We’ll have live music! This year we feature Jerome Hardy and Da Collage, who will perform all types of music.

We may have some other live performances. The Hall Sisters will perform freedom songs.

And artists are expected from everywhere, selling hand made jewelry, quilts, paintings and all sorts of things.

And then there’s the food. Oh, the food!

Freshly canned preserves, starring Annie Mae’s pickled okra. Fried fish, pig ear sandwiches, greens, fried okra, okra pie, peas and gumbo… just about everything a person could want.

The festival began as a neighborhood gathering, but over the last 11 years we’ve had visitors from all over the world, and it has been billed as one of the top ten things to do in Alabama.

It’s laid back, with no pressure. People park in a field and walk a short distance to the festival, held in a little neighborhood.

We encourage folks to dress for the country and to avoid sandals. Fire ants love sandals!

All artists and craftspeople (from everywhere) are invited to sell their wares.

There are no vendor fees, but we are asking that each vendor makes a donation to the Blackbelt Community Foundation, and it’s tax deductible.

Only people who live in Lowndes County can sell food. It’s our chance for churches, non profits and families to make a little money.

The event brings people into the county, and we encourage them to continue down 80 to White Hall and visit the impressive Lowndes Interpretive Center detailing the struggle for human rights.

Annie Mae’s Place hosts the event. It’s a tiny little shack filled with art and history, and folks sign the walls and floors.

Kids get their faces painted under the trees.

People interact and get along. And early signs are that the weather will be good.

Burkville is a small community located off Highway 80.

When traveling down 80, you wouldn’t even know it was there. It’s a quiet neighborhood filled with good people, and many participate.

Folks are selling fresh vegetables and fruits.

There’s hand made soap, natural cosmetics and candles. You may be able to ride a real camel!

This is a labor of love, showcasing what can happen when folks put aside their differences and come together for a good time.

The event is sponsored by the Blackbelt Community Foundation, and by two of our forward-thinking county commissioners, Dickson Farrior and Joseph Barganier.

Spread the word!
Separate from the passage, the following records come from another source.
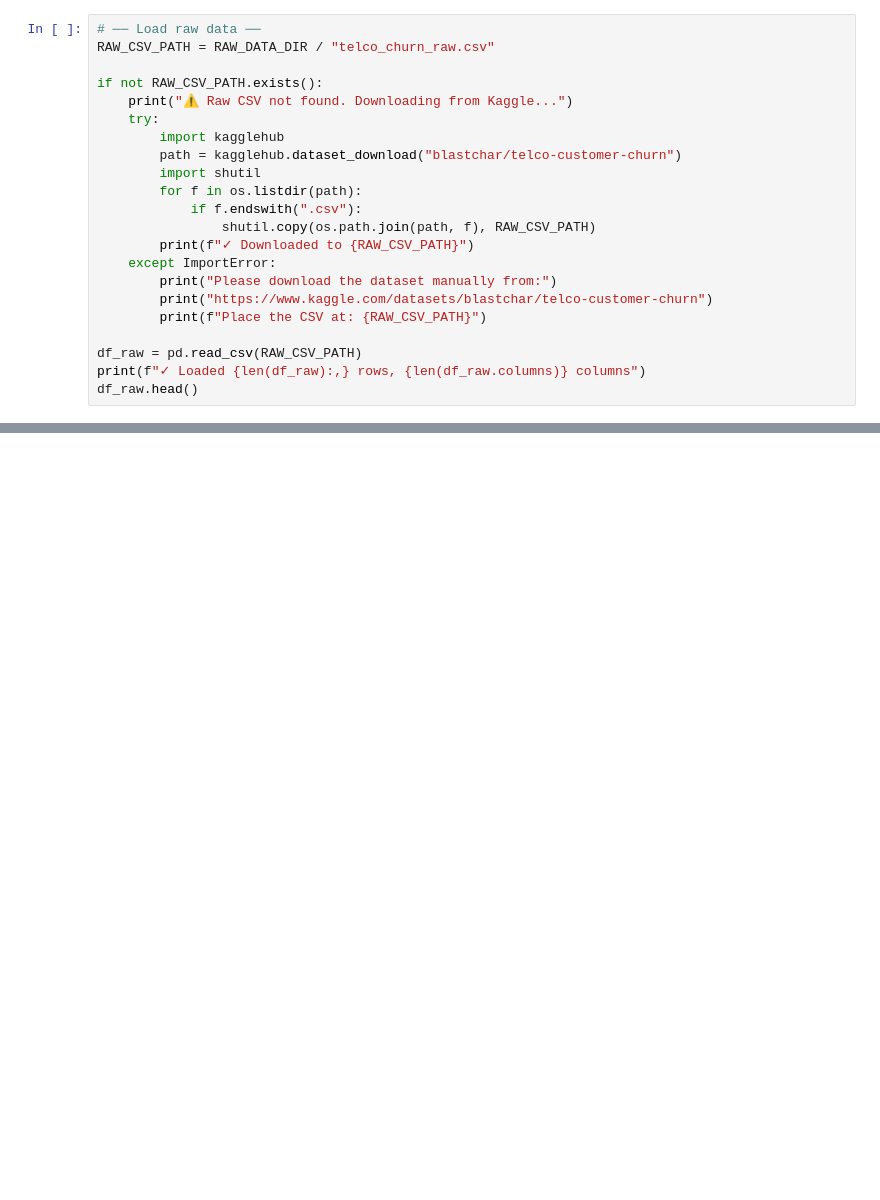
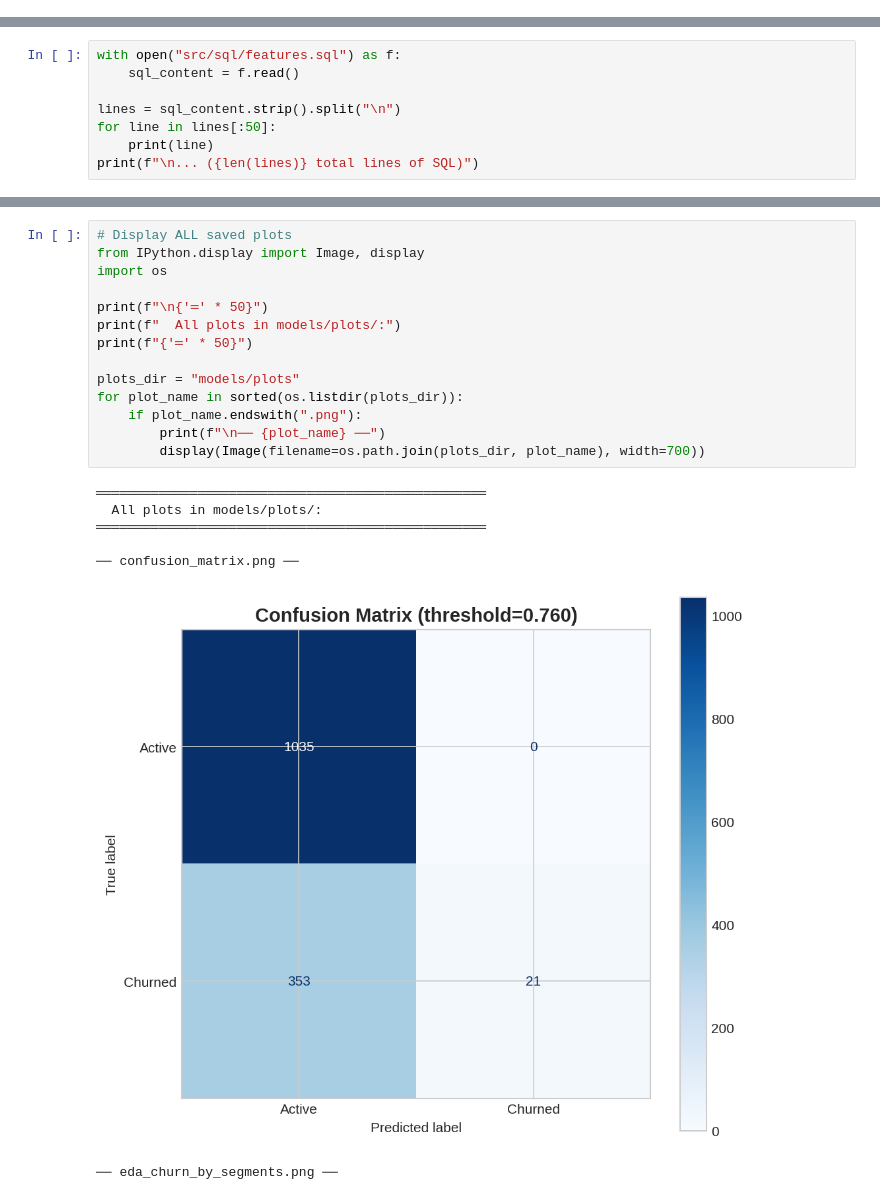
Before and after one commit to elyokerr/Projects, a Jupyter notebook: saas-churn-prediction/notebooks/01_full_pipeline.ipynb, the cells around one changed output, grey strips where cells are left out. Saved outputs shown, nothing was run; the diff lists cells and outputs as text; blank space fills up the shorter version.

Commit message:
Plots can now be viewed from the code

```diff
--- a/saas-churn-prediction/notebooks/01_full_pipeline.ipynb
+++ b/saas-churn-prediction/notebooks/01_full_pipeline.ipynb
@@ -98,22 +0,0 @@ We start with the [IBM Telco Customer Churn dataset](https://www.kaggle.com/data
-# %%
-# ── Load raw data ──
-RAW_CSV_PATH = RAW_DATA_DIR / "telco_churn_raw.csv"
-
-if not RAW_CSV_PATH.exists():
-    print("⚠ Raw CSV not found. Downloading from Kaggle...")
-    try:
-        import kagglehub
-        path = kagglehub.dataset_download("blastchar/telco-customer-churn")
-        import shutil
-        for f in os.listdir(path):
-            if f.endswith(".csv"):
-                shutil.copy(os.path.join(path, f), RAW_CSV_PATH)
-        print(f"✓ Downloaded to {RAW_CSV_PATH}")
-    except ImportError:
-        print("Please download the dataset manually from:")
-        print("https://www.kaggle.com/datasets/blastchar/telco-customer-churn")
-        print(f"Place the CSV at: {RAW_CSV_PATH}")
-
-df_raw = pd.read_csv(RAW_CSV_PATH)
-print(f"✓ Loaded {len(df_raw):,} rows, {len(df_raw.columns)} columns")
-df_raw.head()
@@ -1070,0 +159,8 @@ Top 10 highest-risk customers:
+# %%
+with open("src/sql/features.sql") as f:
+    sql_content = f.read()
+
+lines = sql_content.strip().split("\n")
+for line in lines[:50]:
+    print(line)
+print(f"\n... ({len(lines)} total lines of SQL)")
@@ -1070,0 +481,22 @@ Top 10 highest-risk customers:
+# %%
+# Display ALL saved plots
+from IPython.display import Image, display
+import os
+
+print(f"\n{'═' * 50}")
+print(f"  All plots in models/plots/:")
+print(f"{'═' * 50}")
+
+plots_dir = "models/plots"
+for plot_name in sorted(os.listdir(plots_dir)):
+    if plot_name.endswith(".png"):
+        print(f"\n── {plot_name} ──")
+        display(Image(filename=os.path.join(plots_dir, plot_name), width=700))
+# %% [output]
+══════════════════════════════════════════════════
+  All plots in models/plots/:
+══════════════════════════════════════════════════
+
+── confusion_matrix.png ──
+[figure, added]
+── eda_churn_by_segments.png ──
```
Also changed, not shown: parts of 74 cells of this notebook, 12 other files.
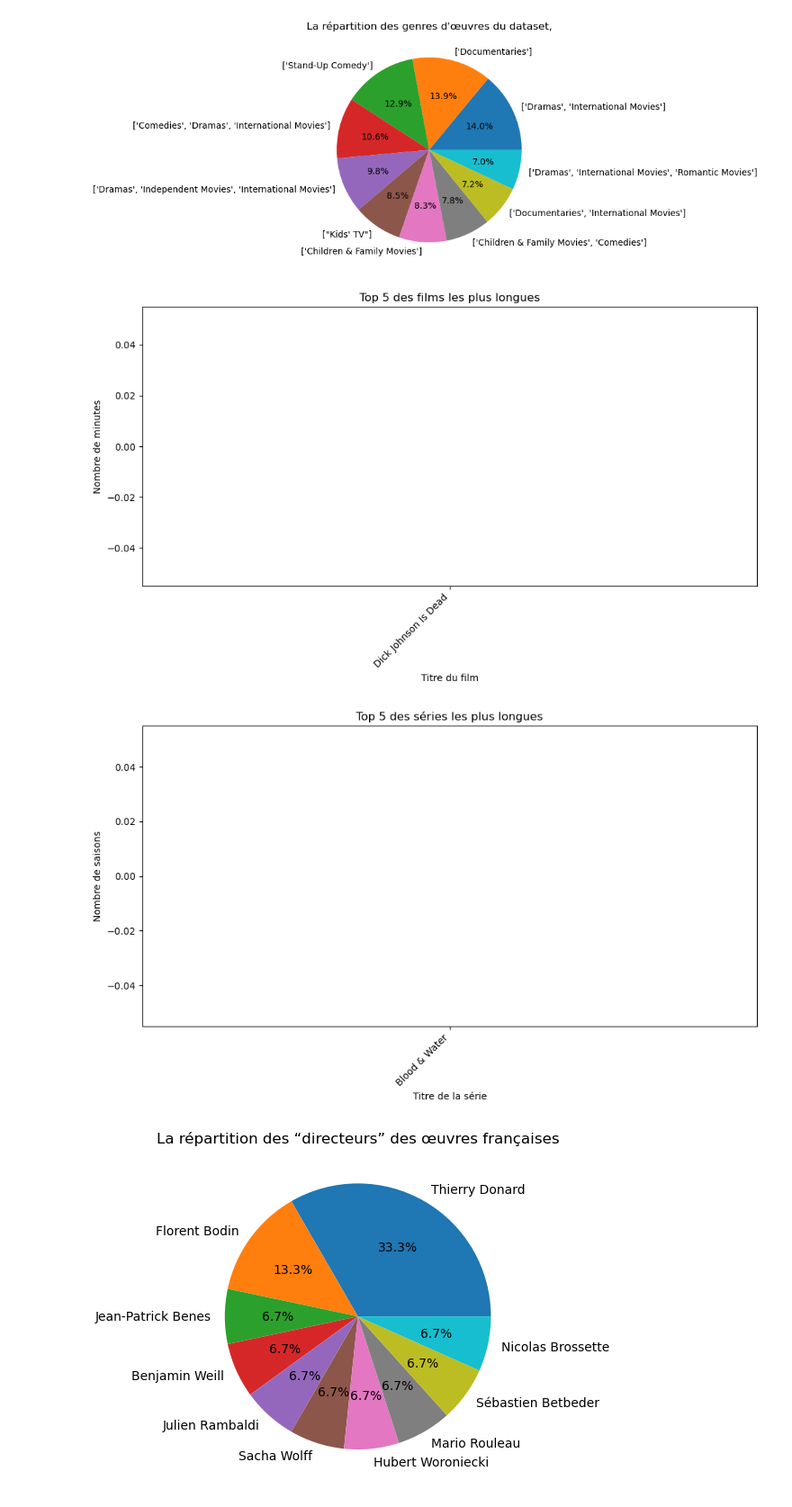
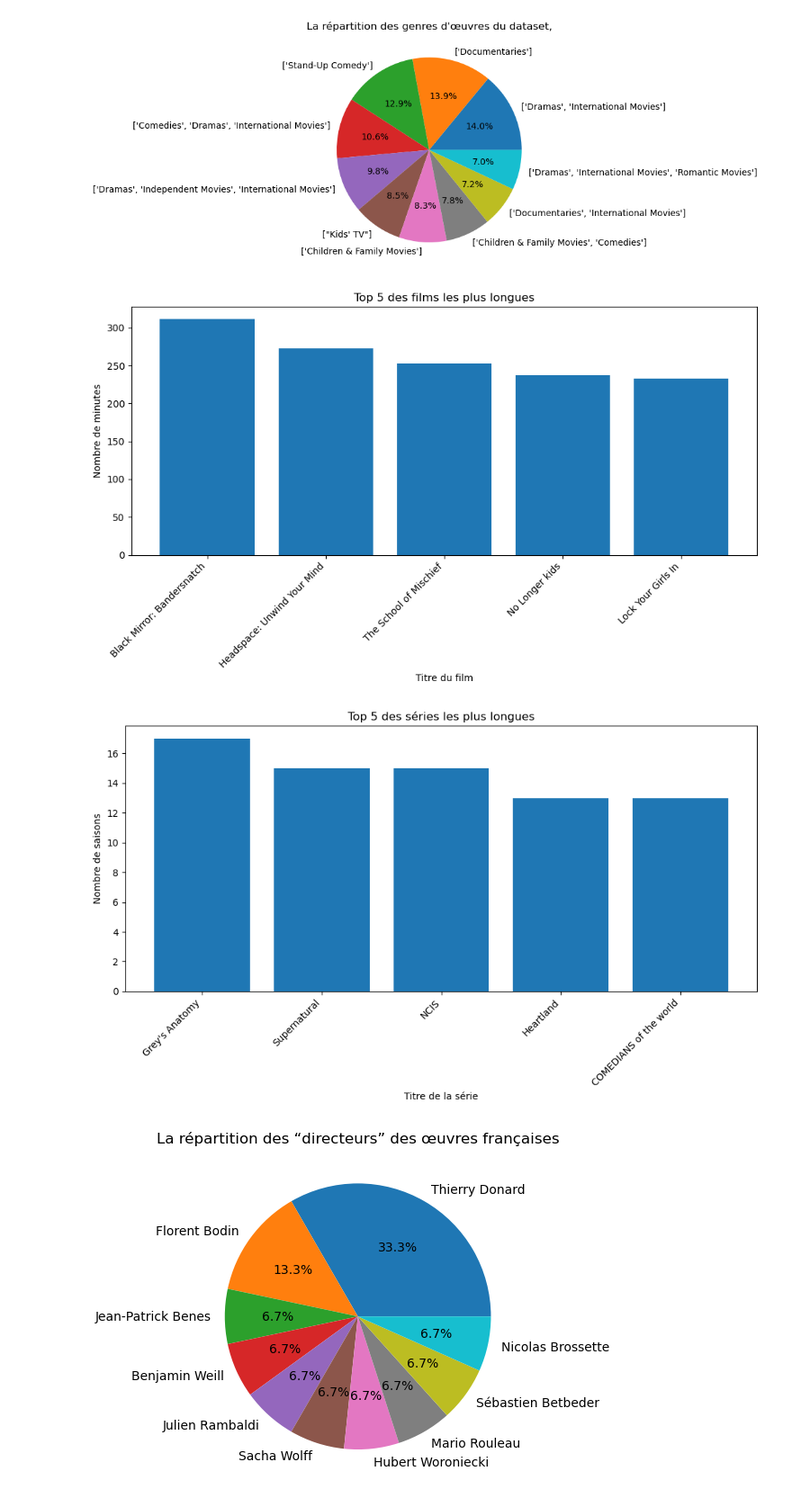
Before and after one commit to pierre-louis-rigaud/netflix-insights, a Jupyter notebook: Netflix Data Analysis.ipynb, the cells around one changed output. Shown at 90% size. Cells and saved outputs as stored; diff of their text form; code cells hidden in the pictures.

```diff
--- a/Netflix Data Analysis.ipynb
+++ b/Netflix Data Analysis.ipynb
@@ -335,10 +329,9 @@ print(data.head())
 question 18
 '''
 
+# Modifier la colonne 'listed_in' pour transformer les chaînes de caractères en listes de chaînes
+data['listed_in'] = data['listed_in'].str.split(', ')
 
-# Convertir la chaîne de caractères en une liste de chaînes de caractères
-data['listed_in'] = data['listed_in'].str.split(',').apply(lambda x: [s.strip() for s in x])
-
-# Afficher les premières lignes pour vérifier le résultat
-print(data.head())
+# Afficher les premières valeurs pour vérifier
+print(data['listed_in'].head())
 # %% [output]
@@ -408,7 +405,7 @@ question 21 & 22
 
 
 # Supprimer les espaces en trop dans la colonne "date_added"
-data["date_added"] = data["date_added"].str.strip()
+# data["date_added"] = data["date_added"].str.strip()
 
 # Convertir la colonne "date_added" en datetime en indiquant le format
 data["date_added"] = pd.to_datetime(data["date_added"], format='%B %d, %Y')
@@ -416,12 +413,12 @@ data["date_added"] = pd.to_datetime(data["date_added"], format='%B %d, %Y')
 #selection des films
 films = data[data["type"]=="Movie"]
 #selection des films
-films = data[data["type"]=="TV Show"]
+serie = data[data["type"]=="TV Show"]
 
 # Extraire l'année à partir de la colonne "date_added" et la mettre dans une nouvelle colonne "film_par_an"
 data["film_par_an"] = films["date_added"].dt.year
 # pareil mais en mettant dans une colonne "films_par_an"
-data["films_par_an"] = films["date_added"].dt.year
+data["serie_par_an"] = serie["date_added"].dt.year
 
 # Compter le nombre de films ajoutés chaque année
 films_par_annee = data.groupby("film_par_an").size()
@@ -432,10 +429,10 @@ print("------------------------------------------------------")
 
 
 # Extraire l'année à partir de la colonne "date_added" et la mettre dans une nouvelle colonne "films_par_an"
-data["films_par_an"] = films["date_added"].dt.year
+data["films_par_an"] = serie["date_added"].dt.year
 
 # Compter le nombre de films ajoutés chaque année
-films_par_annee = data.groupby("films_par_an").size()
+films_par_annee = data.groupby("serie_par_an").size()
 
 # Afficher le nombre de films ajoutés chaque année dans l'ordre croissant des années de sortie
 print(films_par_annee)
@@ -580,9 +606,6 @@ plt.show()
 question 23 h
 '''
 
-
-# Extraire les nombres de la colonne "duration"
-data["duration"] = data["duration"].str.extract('(\d+)').astype(float)
 
 # Trier les séries par durée (en ordre décroissant)
 top_films = data[data["type"] == "Movie"].sort_values(by="duration", ascending=False).head(5)
@@ -597,29 +620,26 @@ plt.xticks(rotation=45, ha='right')  # Rotation des étiquettes sur l'axe des x
 plt.tight_layout()  # Ajustement automatique de la disposition pour éviter la superposition
 plt.show()
 # %% [output]
-[figure, old version]
+[figure, new version]
 # %%
 '''
 question 23 i
 '''
 
-# Extraire les nombres de la colonne "duration"
-# data["duration"] = data["duration"].str.extract('(\d+)').astype(float)
-
 # Trier les séries par durée (en ordre décroissant)
-top_films = data[data["type"] == "TV Show"].sort_values(by="duration", ascending=False).head(5)
+top_serie = data[data["type"] == "TV Show"].sort_values(by="duration", ascending=False).head(5)
 
 # Créer le diagramme à barres
 plt.figure(figsize=(10, 6))
-plt.bar(top_films["title"], top_films["duration"])
+plt.bar(top_serie["title"], top_serie["duration"])
 plt.xlabel('Titre de la série')
 plt.ylabel('Nombre de saisons')
 plt.title('Top 5 des séries les plus longues')
 plt.xticks(rotation=45, ha='right')  # Rotation des étiquettes sur l'axe des x
 plt.tight_layout()  # Ajustement automatique de la disposition pour éviter la superposition
 plt.show()
 # %% [output]
-[figure, old version]
+[figure, new version]
 # %%
 '''
 question 23 j
```
Also changed, not shown: parts of 10 cells of this notebook.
Check out the website at www.okrafestival.org.

You can find directions on that website.

If you are an artist or craftsperson and want to sell, don’t call.

Just show up about 8 or 9 a.m. with your tent, table and chairs and find a spot.

You cannot sell out of a vehicle; but there’s plenty of free parking in the field next door.

Once again Amos Paul Kennedy, the internationally known poster artist will create a poster for this year’s event.

Those posters are all over the world, and my house is full of his framed posters.

So grab your straw hat and your sweat rag and come join us in Lowndes County.

We’ll be glad to have you!